**About this exercise:** Hunt for the word "const" across the entries below, copying each line that holds it.
* * * * * * *
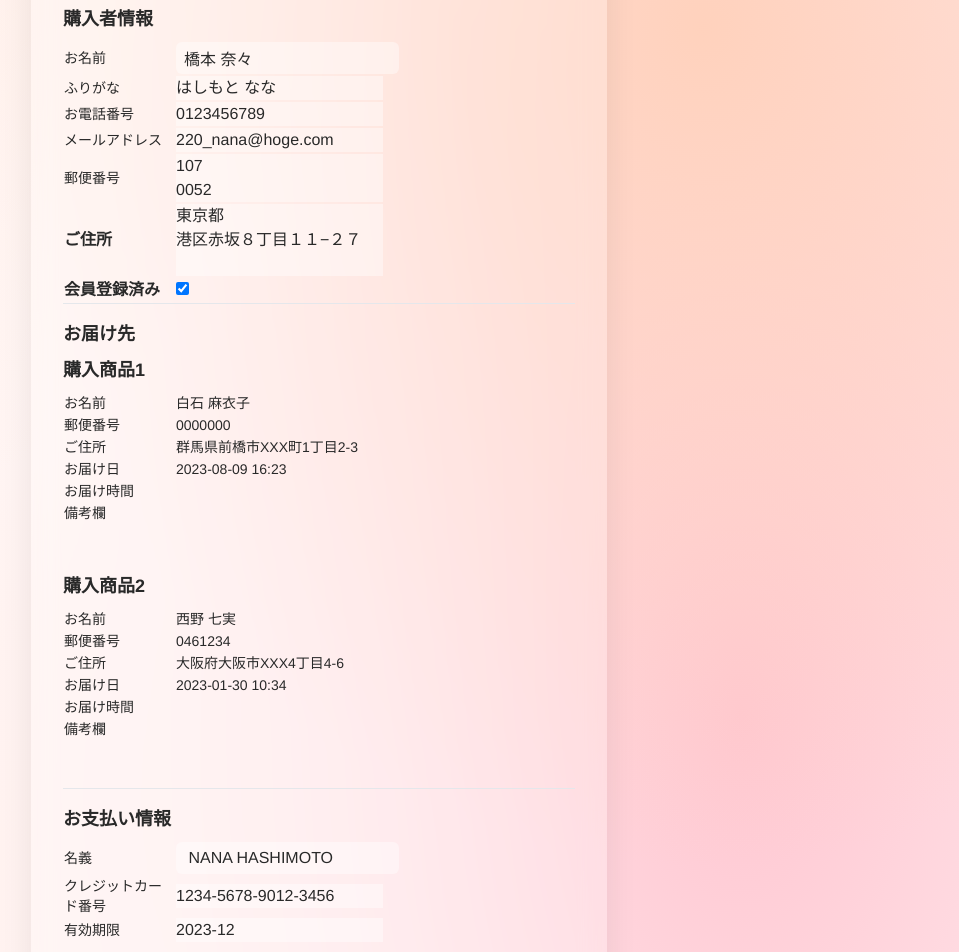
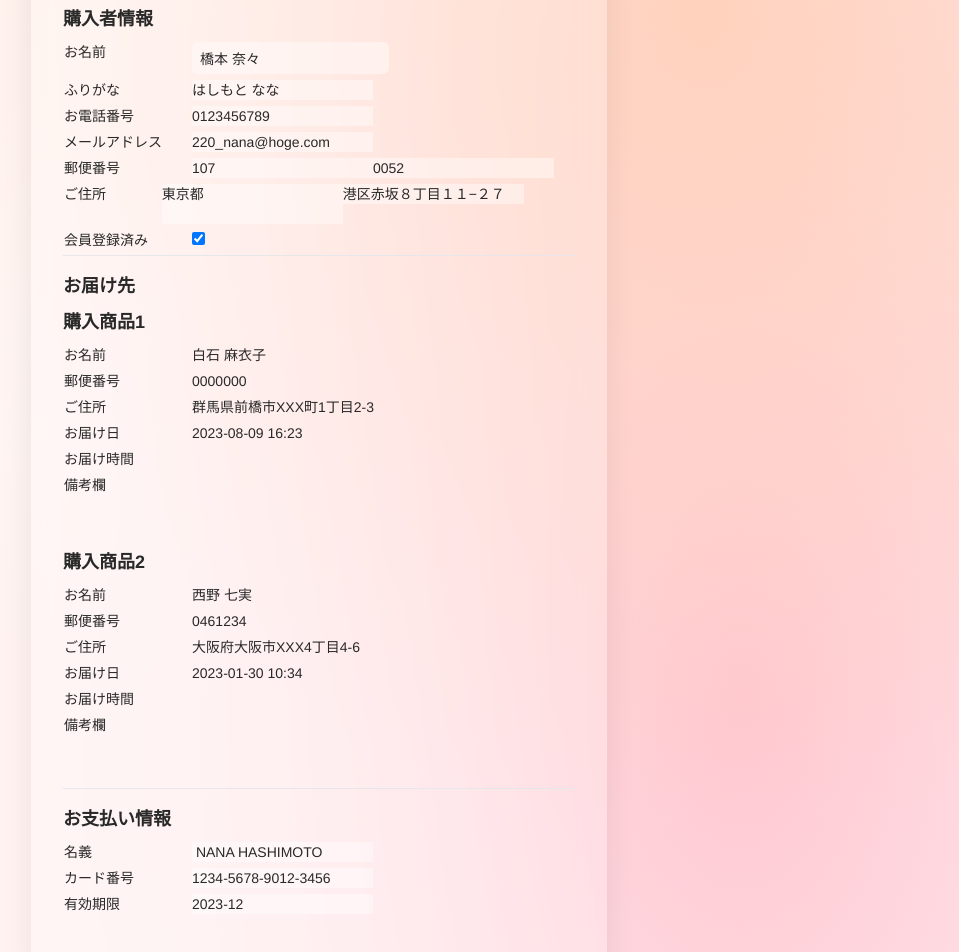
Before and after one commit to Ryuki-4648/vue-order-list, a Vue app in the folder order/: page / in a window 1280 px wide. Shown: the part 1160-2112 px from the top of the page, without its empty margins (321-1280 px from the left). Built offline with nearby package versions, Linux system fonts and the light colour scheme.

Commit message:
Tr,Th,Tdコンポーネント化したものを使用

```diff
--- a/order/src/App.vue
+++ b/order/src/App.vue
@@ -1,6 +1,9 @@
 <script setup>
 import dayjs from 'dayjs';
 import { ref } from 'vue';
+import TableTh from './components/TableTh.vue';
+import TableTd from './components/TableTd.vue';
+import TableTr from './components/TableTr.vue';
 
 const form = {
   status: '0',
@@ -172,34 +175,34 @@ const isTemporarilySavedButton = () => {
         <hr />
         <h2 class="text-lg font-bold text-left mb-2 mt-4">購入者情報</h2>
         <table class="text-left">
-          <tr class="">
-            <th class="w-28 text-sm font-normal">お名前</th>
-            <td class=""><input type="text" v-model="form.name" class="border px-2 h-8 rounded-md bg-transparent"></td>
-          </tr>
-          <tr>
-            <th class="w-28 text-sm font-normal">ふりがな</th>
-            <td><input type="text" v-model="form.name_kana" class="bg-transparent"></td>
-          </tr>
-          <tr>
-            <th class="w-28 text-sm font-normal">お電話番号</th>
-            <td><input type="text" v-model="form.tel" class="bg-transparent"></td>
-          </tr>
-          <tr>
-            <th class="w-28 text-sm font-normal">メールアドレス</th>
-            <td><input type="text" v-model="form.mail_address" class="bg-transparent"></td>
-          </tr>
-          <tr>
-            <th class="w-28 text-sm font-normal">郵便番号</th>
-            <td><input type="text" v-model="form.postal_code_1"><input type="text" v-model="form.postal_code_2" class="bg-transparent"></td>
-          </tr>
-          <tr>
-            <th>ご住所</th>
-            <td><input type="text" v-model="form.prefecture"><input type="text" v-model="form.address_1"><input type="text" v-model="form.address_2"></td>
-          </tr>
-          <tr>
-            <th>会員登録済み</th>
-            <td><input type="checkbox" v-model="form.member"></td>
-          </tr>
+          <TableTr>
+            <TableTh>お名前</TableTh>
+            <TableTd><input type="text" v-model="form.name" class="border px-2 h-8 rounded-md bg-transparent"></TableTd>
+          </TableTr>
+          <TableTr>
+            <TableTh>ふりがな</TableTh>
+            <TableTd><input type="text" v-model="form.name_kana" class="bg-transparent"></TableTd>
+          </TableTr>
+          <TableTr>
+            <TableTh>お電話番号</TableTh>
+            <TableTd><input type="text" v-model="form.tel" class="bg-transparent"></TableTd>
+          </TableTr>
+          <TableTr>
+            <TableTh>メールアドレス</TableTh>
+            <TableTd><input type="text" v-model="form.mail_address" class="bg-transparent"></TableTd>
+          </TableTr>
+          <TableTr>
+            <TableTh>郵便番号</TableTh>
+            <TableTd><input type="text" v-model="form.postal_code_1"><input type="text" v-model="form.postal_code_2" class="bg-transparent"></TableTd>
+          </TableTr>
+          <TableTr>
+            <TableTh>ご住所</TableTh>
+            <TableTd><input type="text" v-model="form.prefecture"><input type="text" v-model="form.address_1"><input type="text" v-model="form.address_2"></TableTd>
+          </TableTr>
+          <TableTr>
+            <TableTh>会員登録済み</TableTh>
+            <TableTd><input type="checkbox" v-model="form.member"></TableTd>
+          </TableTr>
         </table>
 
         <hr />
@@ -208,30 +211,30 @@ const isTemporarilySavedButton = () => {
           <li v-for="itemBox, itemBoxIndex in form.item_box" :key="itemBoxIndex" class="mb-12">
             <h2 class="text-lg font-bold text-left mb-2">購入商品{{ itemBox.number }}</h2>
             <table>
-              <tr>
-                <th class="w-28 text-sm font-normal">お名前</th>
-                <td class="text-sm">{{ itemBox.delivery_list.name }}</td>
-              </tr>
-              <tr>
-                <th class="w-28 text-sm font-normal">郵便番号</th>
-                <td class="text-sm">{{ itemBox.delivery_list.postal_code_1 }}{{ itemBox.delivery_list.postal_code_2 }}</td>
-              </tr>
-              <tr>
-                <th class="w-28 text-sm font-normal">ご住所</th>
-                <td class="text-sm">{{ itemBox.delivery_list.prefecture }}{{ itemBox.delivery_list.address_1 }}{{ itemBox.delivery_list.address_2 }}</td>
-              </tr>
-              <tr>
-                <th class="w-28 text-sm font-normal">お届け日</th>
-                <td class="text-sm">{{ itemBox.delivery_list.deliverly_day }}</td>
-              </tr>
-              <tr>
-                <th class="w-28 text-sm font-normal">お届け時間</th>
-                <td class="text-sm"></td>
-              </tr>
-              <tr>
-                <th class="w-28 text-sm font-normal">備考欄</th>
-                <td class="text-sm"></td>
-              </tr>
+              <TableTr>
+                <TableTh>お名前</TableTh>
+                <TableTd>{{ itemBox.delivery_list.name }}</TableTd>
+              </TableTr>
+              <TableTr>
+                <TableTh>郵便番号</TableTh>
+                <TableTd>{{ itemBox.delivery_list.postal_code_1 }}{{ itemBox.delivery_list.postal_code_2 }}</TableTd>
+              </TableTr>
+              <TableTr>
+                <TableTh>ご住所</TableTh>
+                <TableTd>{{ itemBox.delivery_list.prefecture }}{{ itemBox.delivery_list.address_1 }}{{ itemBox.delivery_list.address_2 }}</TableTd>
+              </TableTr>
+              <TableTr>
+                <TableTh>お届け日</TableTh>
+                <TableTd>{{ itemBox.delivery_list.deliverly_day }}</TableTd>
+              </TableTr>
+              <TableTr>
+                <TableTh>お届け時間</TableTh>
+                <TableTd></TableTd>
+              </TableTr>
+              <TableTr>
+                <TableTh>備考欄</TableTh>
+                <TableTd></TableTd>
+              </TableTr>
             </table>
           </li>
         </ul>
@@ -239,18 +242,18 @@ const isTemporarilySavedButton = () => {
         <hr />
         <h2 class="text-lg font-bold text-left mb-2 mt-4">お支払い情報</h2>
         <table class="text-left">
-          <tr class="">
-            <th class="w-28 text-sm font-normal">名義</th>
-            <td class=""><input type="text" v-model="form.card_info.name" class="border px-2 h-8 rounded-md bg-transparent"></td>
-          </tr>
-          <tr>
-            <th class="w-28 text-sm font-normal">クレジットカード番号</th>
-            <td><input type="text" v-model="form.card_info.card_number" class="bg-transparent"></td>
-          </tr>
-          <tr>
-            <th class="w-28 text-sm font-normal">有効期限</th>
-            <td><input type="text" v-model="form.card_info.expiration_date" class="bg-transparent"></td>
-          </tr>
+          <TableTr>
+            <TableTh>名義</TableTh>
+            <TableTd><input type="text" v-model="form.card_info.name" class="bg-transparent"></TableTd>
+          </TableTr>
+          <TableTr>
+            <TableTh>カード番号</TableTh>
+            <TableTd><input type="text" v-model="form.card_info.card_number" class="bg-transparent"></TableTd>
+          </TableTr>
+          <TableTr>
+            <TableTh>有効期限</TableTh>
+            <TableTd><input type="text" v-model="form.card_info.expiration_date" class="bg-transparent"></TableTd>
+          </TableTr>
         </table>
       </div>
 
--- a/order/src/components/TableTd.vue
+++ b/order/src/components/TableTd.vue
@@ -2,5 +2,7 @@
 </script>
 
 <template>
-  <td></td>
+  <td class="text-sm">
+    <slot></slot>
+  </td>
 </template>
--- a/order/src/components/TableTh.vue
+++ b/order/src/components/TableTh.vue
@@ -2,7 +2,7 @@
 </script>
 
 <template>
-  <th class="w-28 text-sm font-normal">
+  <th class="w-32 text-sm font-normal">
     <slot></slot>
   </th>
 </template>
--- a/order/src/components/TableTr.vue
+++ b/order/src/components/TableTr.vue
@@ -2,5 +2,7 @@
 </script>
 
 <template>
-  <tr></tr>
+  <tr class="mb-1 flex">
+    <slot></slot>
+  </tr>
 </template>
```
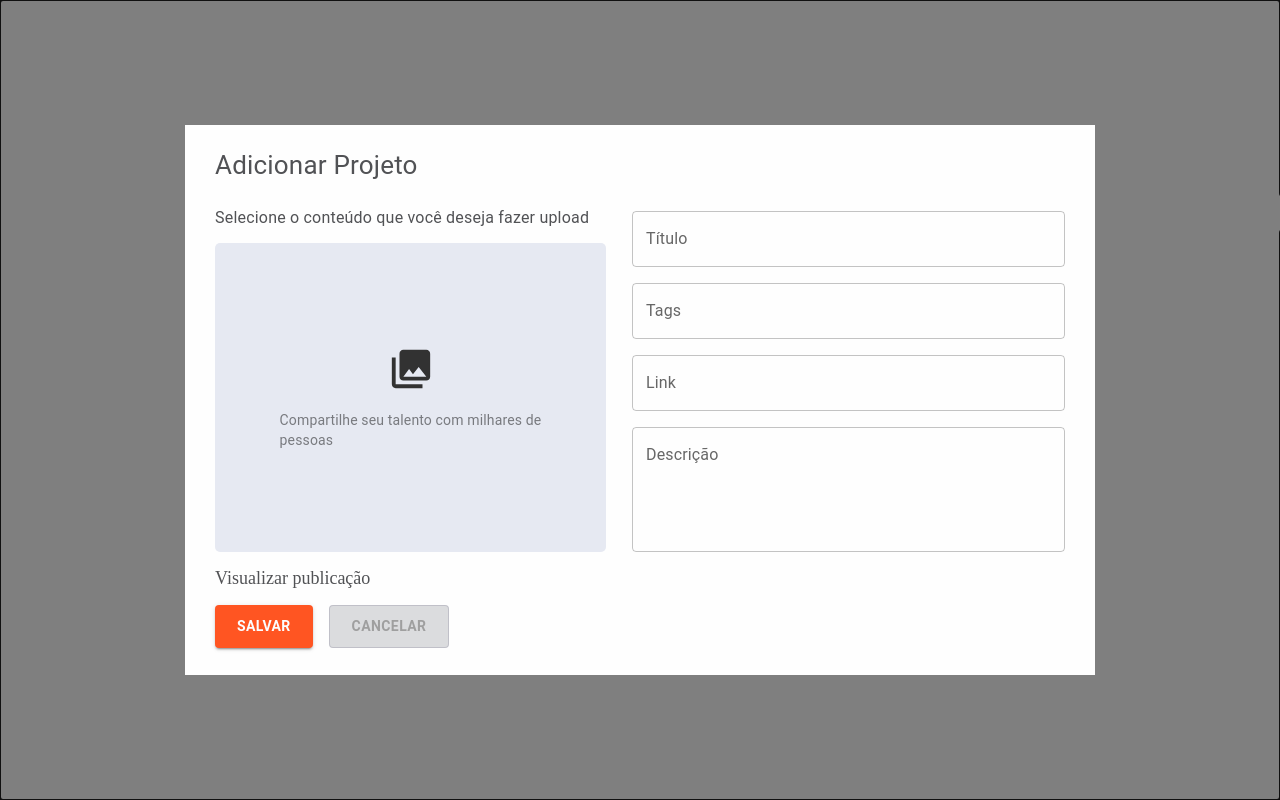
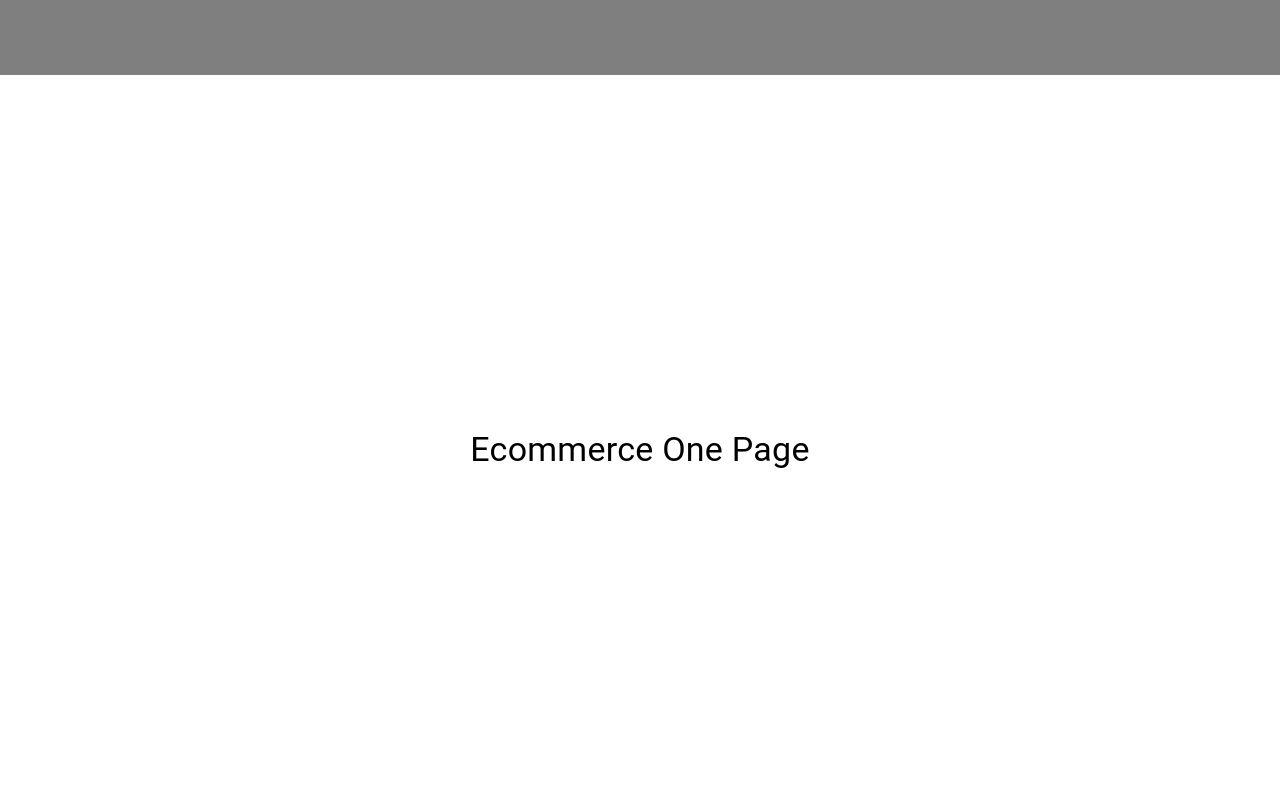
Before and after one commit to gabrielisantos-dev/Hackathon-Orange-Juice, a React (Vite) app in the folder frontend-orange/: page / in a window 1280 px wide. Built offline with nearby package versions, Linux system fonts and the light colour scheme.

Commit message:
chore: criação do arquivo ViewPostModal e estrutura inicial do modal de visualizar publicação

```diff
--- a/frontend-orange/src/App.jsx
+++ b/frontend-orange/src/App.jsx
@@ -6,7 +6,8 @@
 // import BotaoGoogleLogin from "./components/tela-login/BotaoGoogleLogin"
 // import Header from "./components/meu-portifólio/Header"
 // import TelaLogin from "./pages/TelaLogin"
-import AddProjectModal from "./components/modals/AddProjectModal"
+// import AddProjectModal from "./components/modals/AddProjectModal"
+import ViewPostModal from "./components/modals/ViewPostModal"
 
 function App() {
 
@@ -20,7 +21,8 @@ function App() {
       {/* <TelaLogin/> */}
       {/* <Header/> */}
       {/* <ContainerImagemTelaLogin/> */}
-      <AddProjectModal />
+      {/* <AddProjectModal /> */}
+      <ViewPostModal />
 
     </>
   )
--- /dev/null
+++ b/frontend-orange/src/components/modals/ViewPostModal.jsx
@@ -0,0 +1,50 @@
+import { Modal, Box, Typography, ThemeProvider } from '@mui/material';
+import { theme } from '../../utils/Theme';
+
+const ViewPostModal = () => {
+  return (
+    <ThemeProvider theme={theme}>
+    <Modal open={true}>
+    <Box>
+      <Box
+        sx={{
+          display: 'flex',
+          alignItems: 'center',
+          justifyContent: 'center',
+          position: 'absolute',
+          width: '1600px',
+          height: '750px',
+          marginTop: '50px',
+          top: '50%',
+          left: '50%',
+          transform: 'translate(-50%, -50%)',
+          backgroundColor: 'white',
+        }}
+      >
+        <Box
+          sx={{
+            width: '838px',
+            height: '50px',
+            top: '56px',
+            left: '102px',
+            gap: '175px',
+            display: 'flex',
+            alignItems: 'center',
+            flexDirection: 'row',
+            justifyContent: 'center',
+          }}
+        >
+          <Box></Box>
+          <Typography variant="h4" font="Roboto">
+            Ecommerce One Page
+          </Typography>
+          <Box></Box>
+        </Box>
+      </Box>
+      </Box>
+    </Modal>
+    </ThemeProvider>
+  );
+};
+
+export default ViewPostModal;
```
* * * * * * *
**Solved problem:**
 const form = {
@@ -172,34 +175,34 @@ const isTemporarilySavedButton = () => {
@@ -208,30 +211,30 @@ const isTemporarilySavedButton = () => {
@@ -239,18 +242,18 @@ const isTemporarilySavedButton = () => {
+const ViewPostModal = () => {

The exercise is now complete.